:: Working data ::

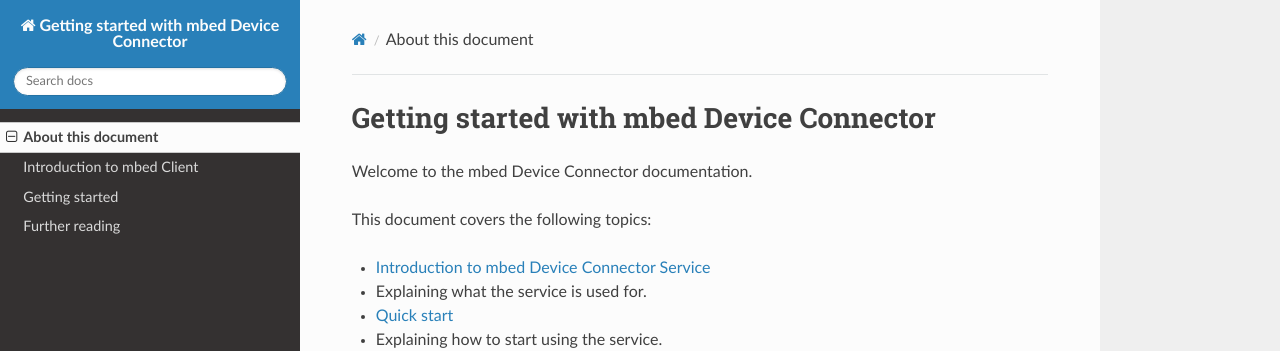
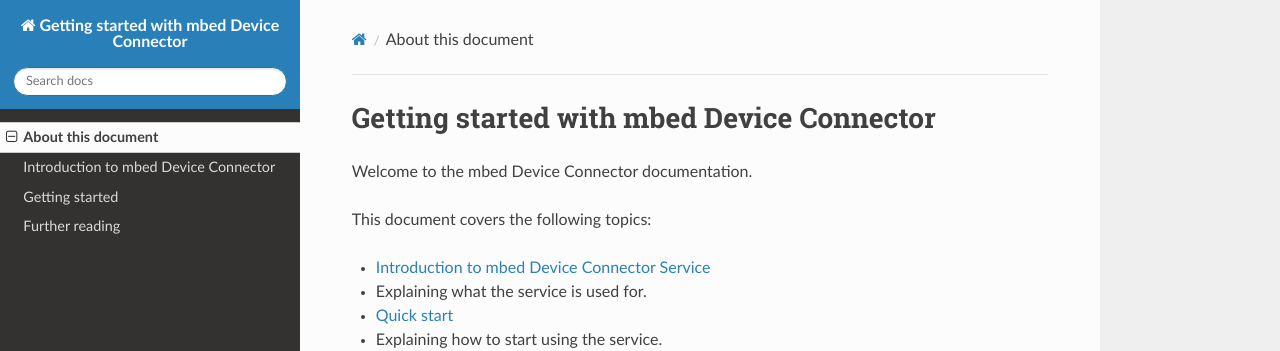
Before and after one commit to ARMmbed/mbed-device-connector-documentation, an MkDocs documentation site: the page built from docs/index.md, in a window 1280 px wide. Shown: the top 351 px of the page. Built offline with MkDocs 1.6.1, drawn with Linux system fonts in a browser that asks for light colours; nearby versions of some CDN libraries; old or Windows-style settings are respelled for this version of MkDocs.

Commit message:
minor edit

```diff
--- a/mkdocs.yml
+++ b/mkdocs.yml
@@ -3,6 +3,6 @@
 
 pages:
 - ['index.md', 'About this document']
-- ['Connector-intro.md','Introduction to mbed Client']
+- ['Connector-intro.md','Introduction to mbed Device Connector']
 - ['Quick-guide.md','Getting started']
 - ['Further-reading.md','Further reading']
```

:: Aim of the task ::
For every line above that holds the string "intro", add one to a count; give that count alone.

:: Written reply ::
2